=== Section Start ===
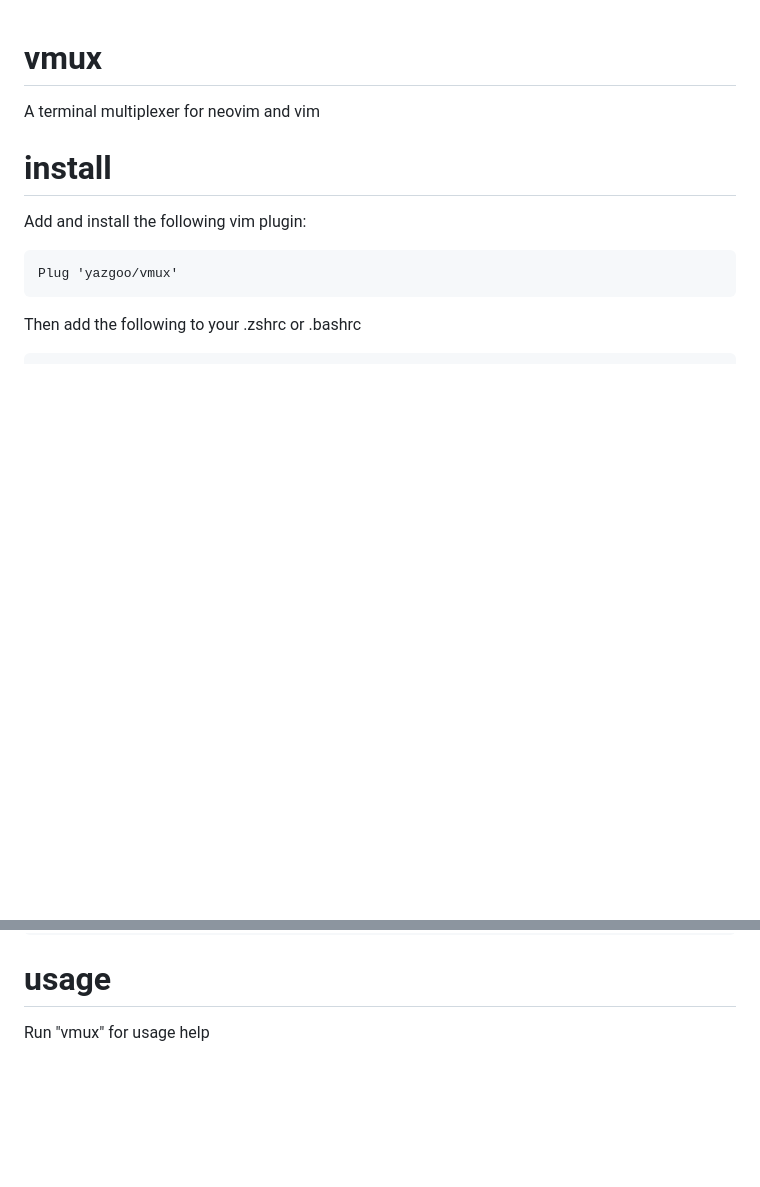
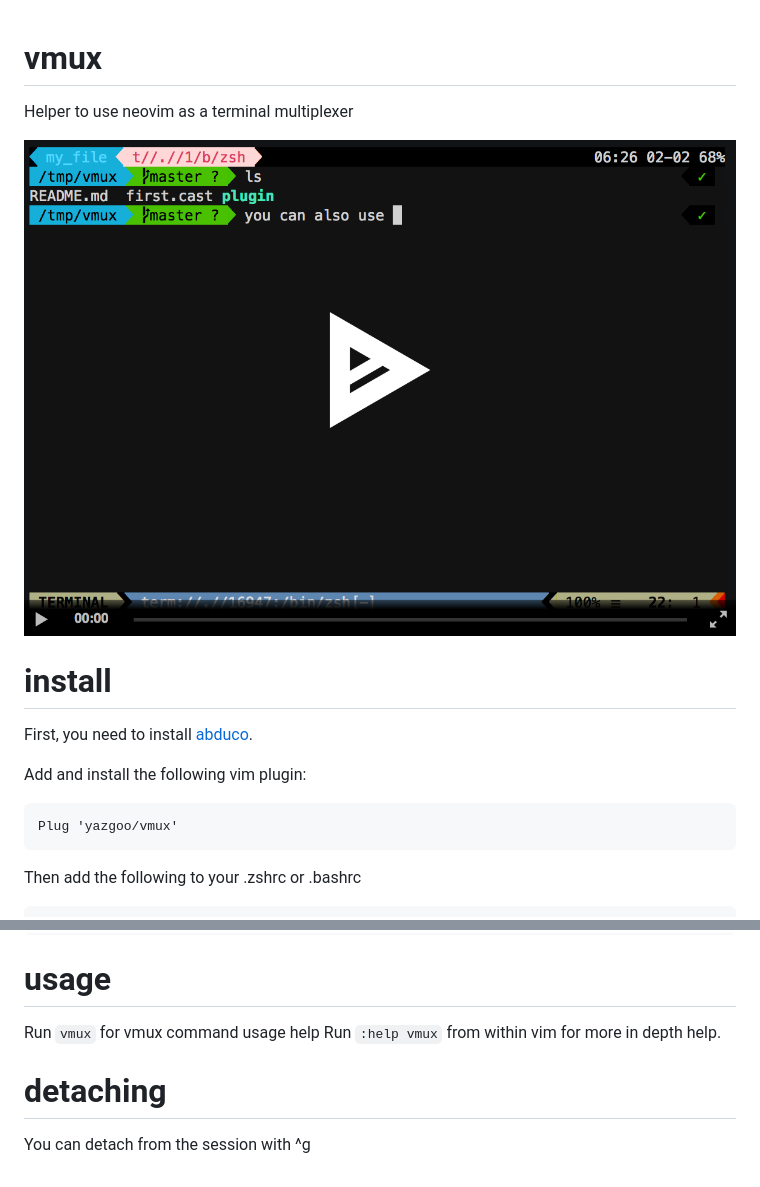
Before and after one commit to yazgoo/vmux, a Markdown page: README.md, 2 parts joined by grey strips. GitHub-like rendering; pictures changed too: doc/screencast.png (added); blank space fills up the shorter version.

Commit message:
add screencast

```diff
--- a/README.md
+++ b/README.md
@@ -1,8 +1,12 @@
 # vmux
 
-A terminal multiplexer for neovim and vim
+Helper to use neovim as a terminal multiplexer
+
+[![screencast](doc/screencast.png)](https://asciinema.org/a/RFV64c2xgU2rmTH1GTBfaVwe5)
 
 # install
+
+First, you need to install [abduco](https://github.com/martanne/abduco).
 
 Add and install the following vim plugin:
 
@@ -24,4 +28,9 @@ source ~/.config/nvim/plugged/vmux/plugin/setup_vmux.sh vim
 
 # usage
 
-Run "vmux" for usage help
+Run `vmux` for vmux command usage help
+Run `:help vmux` from within vim for more in depth help.
+
+# detaching
+
+You can detach from the session with ^g
```
Also changed, not shown: 2 other files.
=== Section End ===
» **What you should do**:
This task calls for the listing to be restated exactly, with images omitted.

» **Your solution**:
Before and after one commit to yazgoo/vmux, a Markdown page: README.md, 2 parts joined by grey strips. GitHub-like rendering; pictures changed too: doc/screencast.png (added); blank space fills up the shorter version.

Commit message:
add screencast

```diff
--- a/README.md
+++ b/README.md
@@ -1,8 +1,12 @@
 # vmux
 
-A terminal multiplexer for neovim and vim
+Helper to use neovim as a terminal multiplexer
+
+[![screencast](doc/screencast.png)](https://asciinema.org/a/RFV64c2xgU2rmTH1GTBfaVwe5)
 
 # install
+
+First, you need to install [abduco](https://github.com/martanne/abduco).
 
 Add and install the following vim plugin:
 
@@ -24,4 +28,9 @@ source ~/.config/nvim/plugged/vmux/plugin/setup_vmux.sh vim
 
 # usage
 
-Run "vmux" for usage help
+Run `vmux` for vmux command usage help
+Run `:help vmux` from within vim for more in depth help.
+
+# detaching
+
+You can detach from the session with ^g
```
Also changed, not shown: 2 other files.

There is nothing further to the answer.